- [WHAT YOU WILL DO]:
Would you repeat the entries below exactly and omit the pictures?

- [MATERIAL SUPPLIED]:
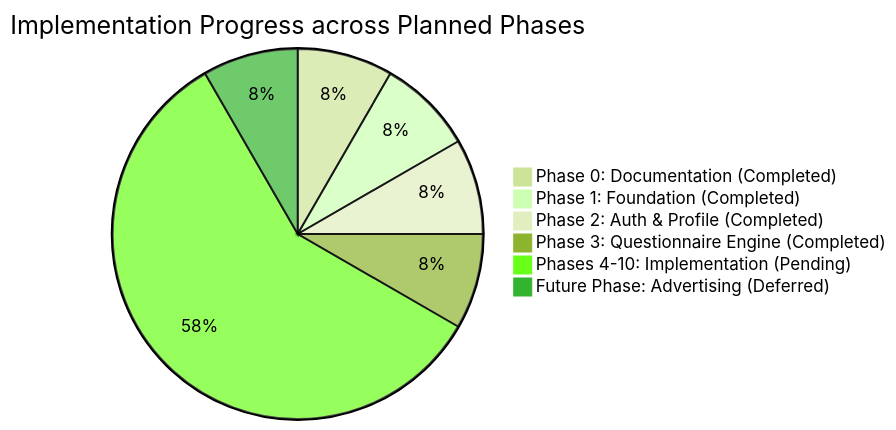
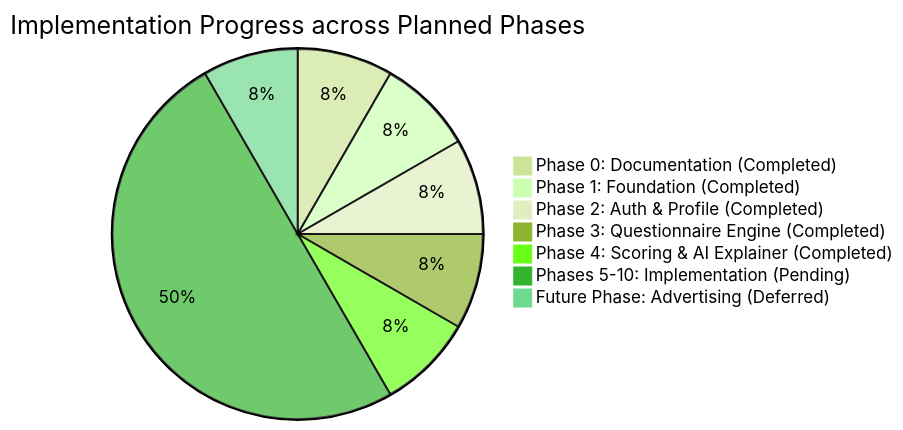
One commit to SatyamKumar-code/VitaTrack-App changed the diagram in docs/AI_PROGRESS.md. Above: the diagram before and after it, drawn with Mermaid (forest theme). The commit also changed other lines of this file and 27 other files, not shown here.

Commit message:
feat: implement deterministic risk scoring engine, AI explainer, and mobile assessment results screen

````diff
--- a/docs/AI_PROGRESS.md
+++ b/docs/AI_PROGRESS.md
@@ -24,9 +24,10 @@
 ```mermaid
 pie title Implementation Progress across Planned Phases
     "Phase 0: Documentation (Completed)" : 1
     "Phase 1: Foundation (Completed)" : 1
     "Phase 2: Auth & Profile (Completed)" : 1
     "Phase 3: Questionnaire Engine (Completed)" : 1
-    "Phases 4-10: Implementation (Pending)" : 7
+    "Phase 4: Scoring & AI Explainer (Completed)" : 1
+    "Phases 5-10: Implementation (Pending)" : 6
     "Future Phase: Advertising (Deferred)" : 1
 ```
````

- [REPLY TO THE TASK]:
One commit to SatyamKumar-code/VitaTrack-App changed the diagram in docs/AI_PROGRESS.md. Above: the diagram before and after it, drawn with Mermaid (forest theme). The commit also changed other lines of this file and 27 other files, not shown here.

Commit message:
feat: implement deterministic risk scoring engine, AI explainer, and mobile assessment results screen

````diff
--- a/docs/AI_PROGRESS.md
+++ b/docs/AI_PROGRESS.md
@@ -24,9 +24,10 @@
 ```mermaid
 pie title Implementation Progress across Planned Phases
     "Phase 0: Documentation (Completed)" : 1
     "Phase 1: Foundation (Completed)" : 1
     "Phase 2: Auth & Profile (Completed)" : 1
     "Phase 3: Questionnaire Engine (Completed)" : 1
-    "Phases 4-10: Implementation (Pending)" : 7
+    "Phase 4: Scoring & AI Explainer (Completed)" : 1
+    "Phases 5-10: Implementation (Pending)" : 6
     "Future Phase: Advertising (Deferred)" : 1
 ```
````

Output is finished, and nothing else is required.